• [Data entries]
|---|

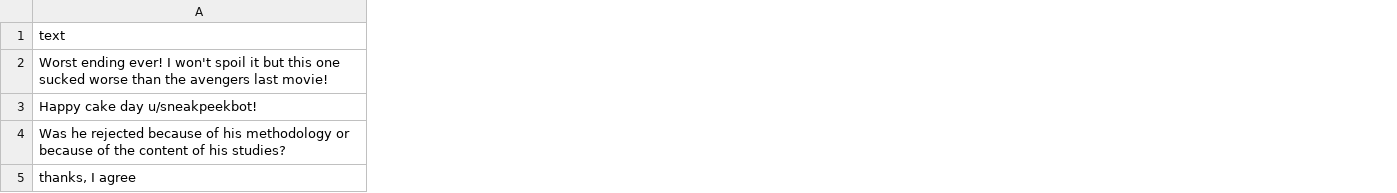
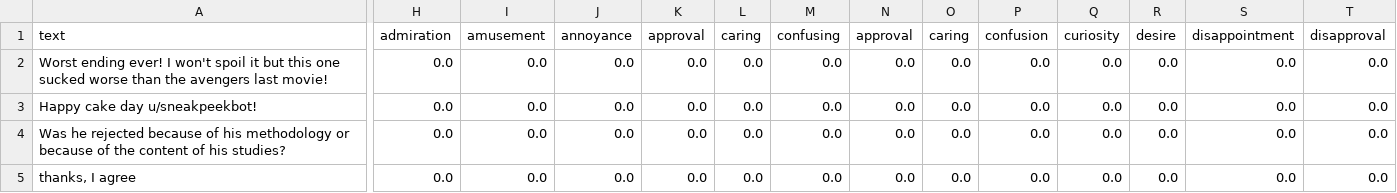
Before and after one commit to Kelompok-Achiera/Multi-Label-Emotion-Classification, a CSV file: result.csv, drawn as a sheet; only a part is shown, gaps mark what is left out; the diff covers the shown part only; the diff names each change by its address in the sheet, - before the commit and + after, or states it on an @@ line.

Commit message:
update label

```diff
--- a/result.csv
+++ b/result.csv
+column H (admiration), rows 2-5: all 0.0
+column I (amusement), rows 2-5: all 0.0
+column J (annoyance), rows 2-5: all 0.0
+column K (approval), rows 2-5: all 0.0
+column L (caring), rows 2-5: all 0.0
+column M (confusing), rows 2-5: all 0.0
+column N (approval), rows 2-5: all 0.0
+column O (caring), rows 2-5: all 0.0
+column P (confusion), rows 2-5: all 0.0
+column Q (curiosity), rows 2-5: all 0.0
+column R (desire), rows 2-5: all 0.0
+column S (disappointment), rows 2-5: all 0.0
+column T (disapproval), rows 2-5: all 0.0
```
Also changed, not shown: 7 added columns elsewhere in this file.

|---|

• [What to work on] Reproduce the records above exactly, leaving out every picture they contain.

• [Response below]
Before and after one commit to Kelompok-Achiera/Multi-Label-Emotion-Classification, a CSV file: result.csv, drawn as a sheet; only a part is shown, gaps mark what is left out; the diff covers the shown part only; the diff names each change by its address in the sheet, - before the commit and + after, or states it on an @@ line.

Commit message:
update label

```diff
--- a/result.csv
+++ b/result.csv
+column H (admiration), rows 2-5: all 0.0
+column I (amusement), rows 2-5: all 0.0
+column J (annoyance), rows 2-5: all 0.0
+column K (approval), rows 2-5: all 0.0
+column L (caring), rows 2-5: all 0.0
+column M (confusing), rows 2-5: all 0.0
+column N (approval), rows 2-5: all 0.0
+column O (caring), rows 2-5: all 0.0
+column P (confusion), rows 2-5: all 0.0
+column Q (curiosity), rows 2-5: all 0.0
+column R (desire), rows 2-5: all 0.0
+column S (disappointment), rows 2-5: all 0.0
+column T (disapproval), rows 2-5: all 0.0
```
Also changed, not shown: 7 added columns elsewhere in this file.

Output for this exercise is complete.